By Andrew Jonathan S. Bagaoisan
What the media expected was a little hell-raising at the confirmation of newly-appointed Interior secretary Mar Roxas and his replacement at the transportation department, Sec. Jose Emilio Abaya.
Yet that fizzled out as quickly as it came up.
Sen. Miriam Santiago raised her hand when Senate President Juan Ponce Enrile asked if there were any objections to Roxas’ confirmation.
Santiago later told reporters it was merely palabra de honor. She wanted to “wake up Malacañang” and had threatened to veto Cabinet members who failed to attend her investigation of interior undersecretary Rico Puno.
But after a quick break that followed her statement, Santiago withdrew her objection–to applause. Clapping is prohibited at the Senate plenary, but no one bothered then.
Click on the pic to watch the video. (Shot by Marco Gutierrez, ABS-CBN News)
Roxas, a former senator, was a close colleague of Santiago’s (“Even his wife [Korina Sanchez] is very close to me,” she added). She didn’t want someone “needed in public service” to end up as “collateral damage” in a battle of hers.
Objection was futile anyway, Santiago said, since President Aquino could issue an ad interim appointment on September 22 if the Senate goes on break without confirming Roxas.
All’s well that ends well, and Abaya got confirmed as well.
But as the Senate reporters settled down to file their Roxas-Santiago stories, it turned out that wasn’t the last controversy of the day.
Our technical crew got a call that Sen. Antonio Trillanes IV would deliver a privilege speech at the plenary session. ANC planned to air it live.
The newsrooms had already been watching out for Trillanes. He was banner story in the Inquirer that day for holding backdoor negotiations with China on its territorial dispute with the Philippines over the Scarborough or Panatag Shoal. When ANC called him about it, he confirmed it.
So after Trillanes’ office put out word of his speech, the best guess was something about China.
Instead, he began with a familiar line that wasn’t his: “Gusto ko happy ka (I want you to be happy)”, the Senate President’s campaign slogan.

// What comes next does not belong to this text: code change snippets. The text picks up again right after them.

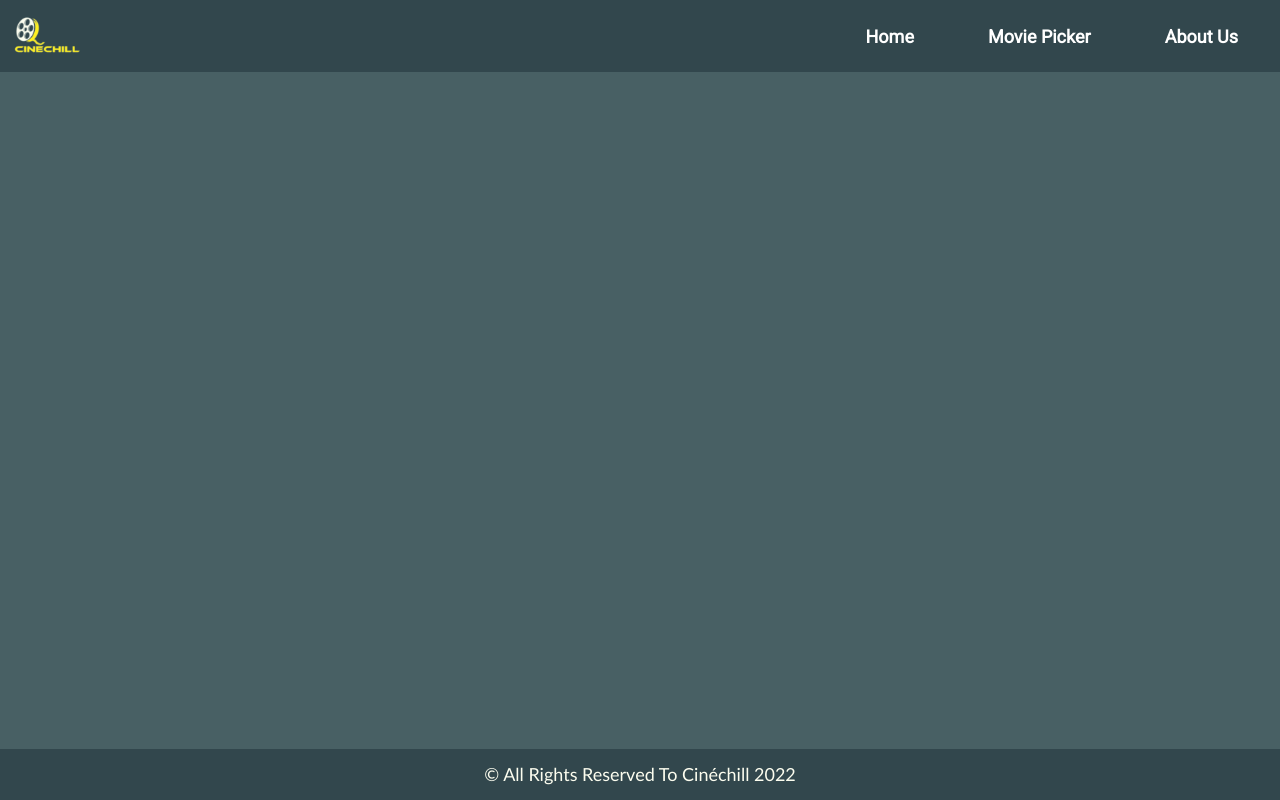
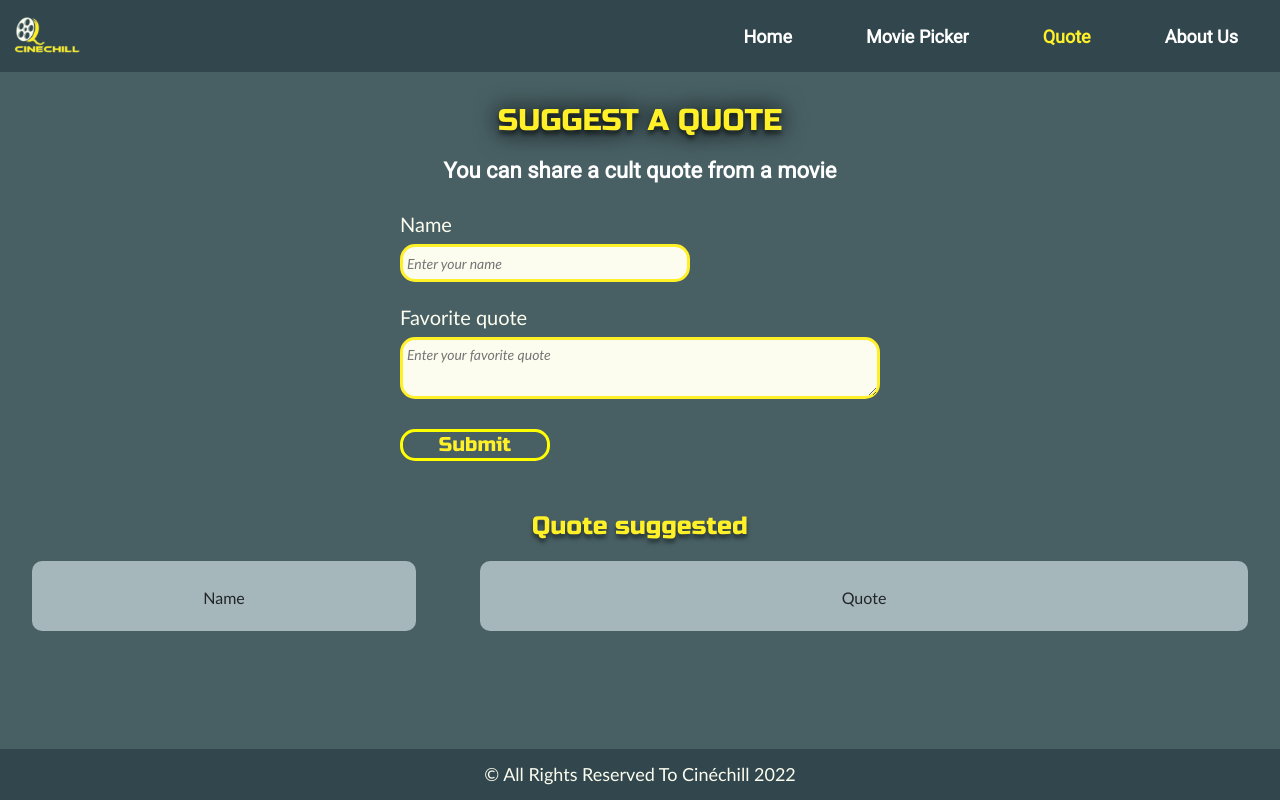
Before and after one commit to ComicScrip/lyon-react-mars22-p2g3, a React (Create React App) app: page /quote in a window 1280 px wide. Built offline with nearby package versions, Linux system fonts and the light colour scheme.

Commit message:
suggest quote

```diff
--- a/src/Css/About.css
+++ b/src/Css/About.css
@@ -14,10 +14,11 @@
 }
 
 .introduction {
-  font-family: 'Russo One';
-  font-weight: normal;
+  font-family: 'Roboto';
+  font-weight: bold;
   font-size: 22px;
   line-height: 25px;
+  text-align: center;
 }
 
 @media screen and (min-width: 700px) {
@@ -29,6 +30,7 @@
   .introduction {
     font-size: 30px;
     margin: 40px 200px 60px 200px;
+    text-align: center;
   }
 }
 
--- /dev/null
+++ b/src/Css/Suggest.css
@@ -0,0 +1,60 @@
+.page-title {
+  font-style: normal;
+  font-size: 30px;
+  font-family: 'Russo One', sans serif;
+  line-height: 36px;
+  color: #fff027;
+  text-shadow: 0px 4px 4px rgba(0, 0, 0, 0.5);
+  margin: 30px 0 20px 0;
+}
+
+.quote-introduction {
+  font-family: 'Roboto';
+  font-weight: bold;
+  font-size: 22px;
+  line-height: 25px;
+  text-align: center;
+  color: white;
+}
+
+.quote-title {
+  text-align: center;
+  font-size: 25px;
+  font-family: 'Russo One', sans serif;
+  color: #fff027;
+  text-shadow: 0px 4px 4px rgba(0, 0, 0, 0.5);
+  margin: 30px 0 20px 0;
+}
+
+.quote-content {
+  display: flex;
+  justify-content: space-around;
+}
+
+.quote-name {
+  background: #a6b7bb;
+  width: 30%;
+  height: 70px;
+  border-radius: 10px;
+  text-align: center;
+  padding-top: 25px;
+}
+
+.quote {
+  background: #a6b7bb;
+  width: 60%;
+  height: 70px;
+  border-radius: 10px;
+  text-align: center;
+  padding-top: 25px;
+}
+
+input::placeholder {
+  font-size: 14px;
+  font-style: italic;
+}
+
+textarea::placeholder {
+  font-size: 14px;
+  font-style: italic;
+}
--- a/src/components/Header.js
+++ b/src/components/Header.js
@@ -46,6 +46,16 @@ function Navabar() {
         </li>
         <li className="navbar_item slideInDown-3">
           <NavLink
+            to="/quote"
+            style={getActiveLinkStyle}
+            className="navbar_link"
+            onClick={handleShowLinks}
+          >
+            Quote
+          </NavLink>
+        </li>
+        <li className="navbar_item slideInDown-3">
+          <NavLink
             to="/about"
             style={getActiveLinkStyle}
             className="navbar_link"
--- a/src/components/Main.js
+++ b/src/components/Main.js
@@ -1,9 +1,9 @@
 import { Route, Routes } from 'react-router-dom';
 import Home from '../routes/Home';
 import Details from '../routes/Details';
-import Quizz from '../routes/Quizz';
 import About from '../routes/About';
 import MoviePicker from '../routes/MoviePicker';
+import Quote from '../routes/Quote';
 import '../Css/App.css';
 
 export default function Main() {
@@ -12,11 +12,9 @@ export default function Main() {
       <Routes>
         <Route path="/" element={<Home />} />
         <Route path="/about" element={<About />} />
-
         <Route path="/details/:id" element={<Details />} />
-
-        <Route path="/quizz" element={<Quizz />} />
         <Route path="/moviepicker" element={<MoviePicker />} />
+        <Route path="/quote" element={<Quote />} />
       </Routes>
     </main>
   );
--- a/src/routes/Quizz.js
+++ /dev/null
@@ -1,9 +0,0 @@
-import React from 'react';
-import '../Css/App.css';
-import '../Css/About.css';
-
-function Quizz() {
-  return <div>Quizz</div>;
-}
-
-export default Quizz;
--- /dev/null
+++ b/src/routes/Quote.js
@@ -0,0 +1,45 @@
+import '../Css/Suggest.css';
+
+function Quote() {
+  return (
+    <div>
+      <h1 className="page-title">SUGGEST A QUOTE</h1>
+      <p className="quote-introduction">
+        You can share a cult quote from a movie
+      </p>
+      <div>
+        <form className="form">
+          <label htmlFor="name" className="label_form">
+            Name
+          </label>
+          <input
+            type="text"
+            name="name"
+            className="input_form_name"
+            placeholder="Enter your name"
+            required
+          />
+          <label htmlFor="message" className="label_form">
+            Favorite quote
+          </label>
+          <textarea
+            name="message"
+            className="message_form"
+            placeholder="Enter your favorite quote"
+            required
+          />
+          <input type="submit" value="Submit" className="submit_form" />
+        </form>
+      </div>
+      <div>
+        <h2 className="quote-title">Quote suggested</h2>
+        <div className="quote-content">
+          <div className="quote-name">Name</div>
+          <div className="quote">Quote</div>
+        </div>
+      </div>
+    </div>
+  );
+}
+
+export default Quote;
```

The real deal, Trillanes said, was “Kung gusto ko, isasagasa ko. Kung ayaw ko, uupuan ko. (If I want it, I’ll rush it. If I don’t, I’ll delay it).”